# Assignment
Where the records below show the word "transition" in a line, please copy that line.

# Web document revisions
- - - - -
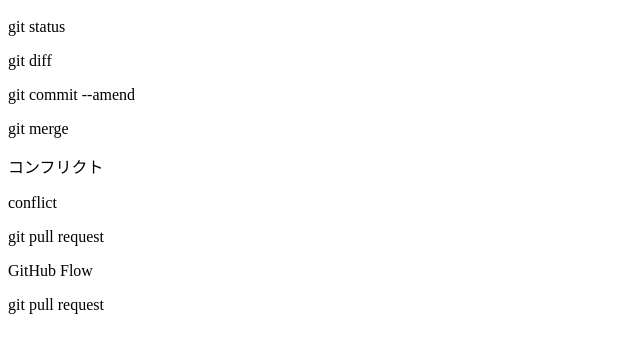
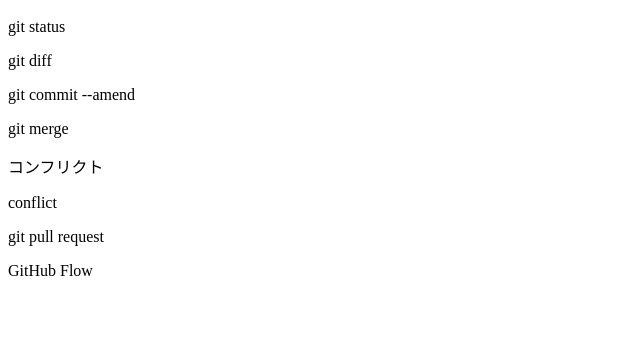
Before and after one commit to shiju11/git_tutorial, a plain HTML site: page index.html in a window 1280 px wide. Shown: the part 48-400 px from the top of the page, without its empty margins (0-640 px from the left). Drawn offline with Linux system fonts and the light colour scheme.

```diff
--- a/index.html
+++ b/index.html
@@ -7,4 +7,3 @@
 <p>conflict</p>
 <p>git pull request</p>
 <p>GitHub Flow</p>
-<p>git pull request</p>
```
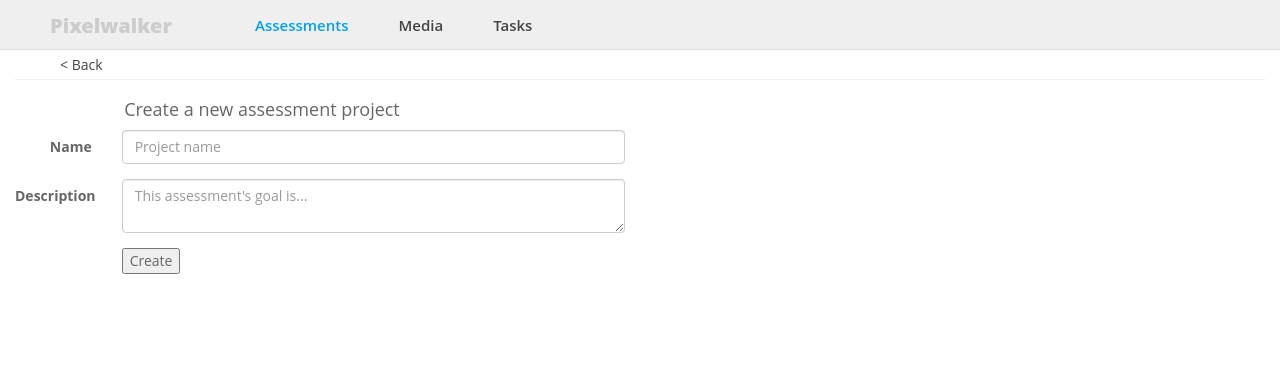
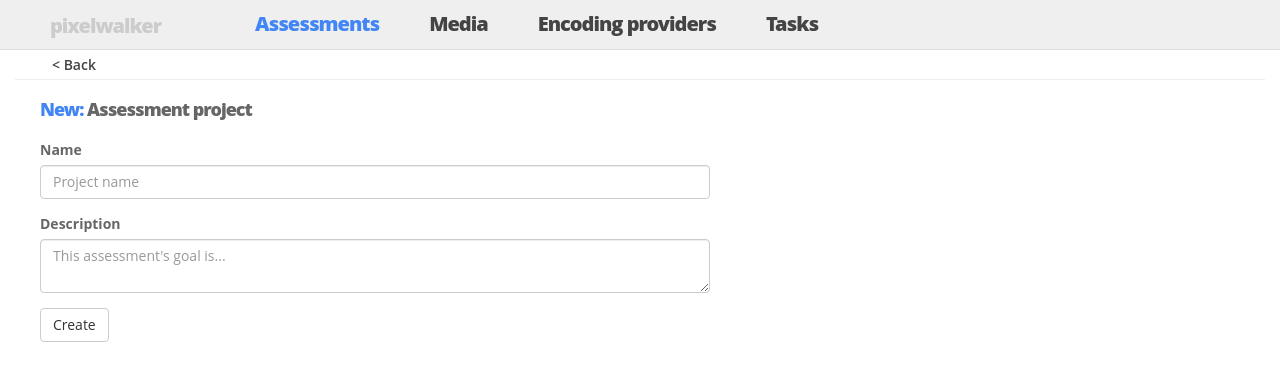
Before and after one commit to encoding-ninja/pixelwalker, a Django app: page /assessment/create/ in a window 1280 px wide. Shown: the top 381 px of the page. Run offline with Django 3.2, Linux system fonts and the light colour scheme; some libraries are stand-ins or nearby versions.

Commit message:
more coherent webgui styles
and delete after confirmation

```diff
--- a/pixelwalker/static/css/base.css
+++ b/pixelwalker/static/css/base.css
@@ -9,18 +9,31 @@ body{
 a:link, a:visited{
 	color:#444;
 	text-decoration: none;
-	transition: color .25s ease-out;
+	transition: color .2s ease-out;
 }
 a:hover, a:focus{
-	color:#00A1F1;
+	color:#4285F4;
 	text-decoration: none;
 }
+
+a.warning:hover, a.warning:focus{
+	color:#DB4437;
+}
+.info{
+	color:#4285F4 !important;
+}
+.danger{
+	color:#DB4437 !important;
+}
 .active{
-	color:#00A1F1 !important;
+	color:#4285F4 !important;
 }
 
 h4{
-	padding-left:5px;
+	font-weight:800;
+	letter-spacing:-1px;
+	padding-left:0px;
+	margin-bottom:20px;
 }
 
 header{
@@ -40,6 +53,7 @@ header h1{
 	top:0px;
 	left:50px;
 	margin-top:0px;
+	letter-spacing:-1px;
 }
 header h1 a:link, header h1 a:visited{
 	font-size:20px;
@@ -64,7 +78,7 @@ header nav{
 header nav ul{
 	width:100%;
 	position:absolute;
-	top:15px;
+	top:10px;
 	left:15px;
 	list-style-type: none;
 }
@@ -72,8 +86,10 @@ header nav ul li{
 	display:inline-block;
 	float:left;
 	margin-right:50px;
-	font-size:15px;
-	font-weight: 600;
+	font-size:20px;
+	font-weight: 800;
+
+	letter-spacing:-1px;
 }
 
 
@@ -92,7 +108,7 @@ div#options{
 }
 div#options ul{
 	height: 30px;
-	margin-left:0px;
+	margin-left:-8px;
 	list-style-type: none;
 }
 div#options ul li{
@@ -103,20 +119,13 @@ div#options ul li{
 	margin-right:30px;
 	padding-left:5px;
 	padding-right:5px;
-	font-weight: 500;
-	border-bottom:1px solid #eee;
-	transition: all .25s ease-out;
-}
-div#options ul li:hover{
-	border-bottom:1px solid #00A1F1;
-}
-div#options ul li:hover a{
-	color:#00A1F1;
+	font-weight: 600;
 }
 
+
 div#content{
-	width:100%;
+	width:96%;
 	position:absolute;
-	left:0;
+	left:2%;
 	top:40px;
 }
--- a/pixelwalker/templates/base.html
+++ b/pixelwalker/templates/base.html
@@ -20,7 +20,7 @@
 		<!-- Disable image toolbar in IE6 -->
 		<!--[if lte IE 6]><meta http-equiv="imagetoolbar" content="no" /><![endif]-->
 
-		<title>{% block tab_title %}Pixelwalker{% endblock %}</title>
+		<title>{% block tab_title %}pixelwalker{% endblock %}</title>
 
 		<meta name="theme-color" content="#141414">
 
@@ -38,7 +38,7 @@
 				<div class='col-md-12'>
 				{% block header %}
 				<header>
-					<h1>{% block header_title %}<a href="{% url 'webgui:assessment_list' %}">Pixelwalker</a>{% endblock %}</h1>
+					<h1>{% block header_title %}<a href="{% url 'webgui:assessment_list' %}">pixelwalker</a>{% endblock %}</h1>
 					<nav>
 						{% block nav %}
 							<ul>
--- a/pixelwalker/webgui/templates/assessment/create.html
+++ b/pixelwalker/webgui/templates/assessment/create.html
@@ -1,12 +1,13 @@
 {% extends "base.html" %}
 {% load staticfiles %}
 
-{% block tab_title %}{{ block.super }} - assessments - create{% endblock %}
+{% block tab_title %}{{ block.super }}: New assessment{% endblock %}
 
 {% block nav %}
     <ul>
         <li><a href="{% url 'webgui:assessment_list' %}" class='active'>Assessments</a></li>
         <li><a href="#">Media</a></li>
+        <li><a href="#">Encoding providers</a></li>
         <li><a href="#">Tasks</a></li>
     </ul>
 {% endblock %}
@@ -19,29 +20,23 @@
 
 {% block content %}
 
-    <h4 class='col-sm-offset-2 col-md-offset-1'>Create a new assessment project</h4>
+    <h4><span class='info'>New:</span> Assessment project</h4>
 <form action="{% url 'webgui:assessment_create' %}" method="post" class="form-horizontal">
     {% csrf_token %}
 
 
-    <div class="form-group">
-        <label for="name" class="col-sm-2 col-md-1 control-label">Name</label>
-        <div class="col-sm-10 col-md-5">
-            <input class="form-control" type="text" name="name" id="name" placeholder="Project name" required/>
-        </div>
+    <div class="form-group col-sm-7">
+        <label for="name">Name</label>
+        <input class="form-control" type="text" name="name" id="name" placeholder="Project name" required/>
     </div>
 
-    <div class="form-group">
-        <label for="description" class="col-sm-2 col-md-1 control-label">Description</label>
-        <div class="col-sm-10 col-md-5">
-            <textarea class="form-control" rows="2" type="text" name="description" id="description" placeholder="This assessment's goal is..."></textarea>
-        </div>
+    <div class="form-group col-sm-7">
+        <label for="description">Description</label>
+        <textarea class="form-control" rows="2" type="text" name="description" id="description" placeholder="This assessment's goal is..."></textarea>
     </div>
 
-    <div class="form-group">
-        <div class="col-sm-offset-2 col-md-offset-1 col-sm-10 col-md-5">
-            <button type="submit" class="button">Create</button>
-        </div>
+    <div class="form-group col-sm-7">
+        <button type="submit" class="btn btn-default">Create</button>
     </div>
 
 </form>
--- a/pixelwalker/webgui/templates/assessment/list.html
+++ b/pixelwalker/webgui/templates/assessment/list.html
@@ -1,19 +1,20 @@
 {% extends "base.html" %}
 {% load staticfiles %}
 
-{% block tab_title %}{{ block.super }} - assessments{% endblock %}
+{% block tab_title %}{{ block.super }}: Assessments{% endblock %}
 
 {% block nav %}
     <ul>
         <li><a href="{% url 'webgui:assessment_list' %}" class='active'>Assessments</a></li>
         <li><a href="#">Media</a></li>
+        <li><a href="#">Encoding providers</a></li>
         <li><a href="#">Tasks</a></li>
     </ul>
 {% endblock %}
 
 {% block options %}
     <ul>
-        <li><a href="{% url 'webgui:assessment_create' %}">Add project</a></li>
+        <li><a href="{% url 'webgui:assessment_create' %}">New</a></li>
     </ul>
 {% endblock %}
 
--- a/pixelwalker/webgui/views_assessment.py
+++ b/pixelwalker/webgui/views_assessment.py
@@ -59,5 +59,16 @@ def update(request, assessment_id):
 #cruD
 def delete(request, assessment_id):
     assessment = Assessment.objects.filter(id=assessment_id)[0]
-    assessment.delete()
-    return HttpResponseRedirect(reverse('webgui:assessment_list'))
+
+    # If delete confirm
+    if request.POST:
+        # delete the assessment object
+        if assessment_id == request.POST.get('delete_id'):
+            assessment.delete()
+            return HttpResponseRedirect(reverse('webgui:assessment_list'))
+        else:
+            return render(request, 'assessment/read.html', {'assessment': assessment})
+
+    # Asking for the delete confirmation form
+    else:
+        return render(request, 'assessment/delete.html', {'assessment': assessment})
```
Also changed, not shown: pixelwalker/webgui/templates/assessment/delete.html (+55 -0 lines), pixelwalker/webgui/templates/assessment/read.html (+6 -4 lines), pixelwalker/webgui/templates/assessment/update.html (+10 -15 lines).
- - - - -
# Exercise output
-	transition: color .25s ease-out;
+	transition: color .2s ease-out;
-	transition: all .25s ease-out;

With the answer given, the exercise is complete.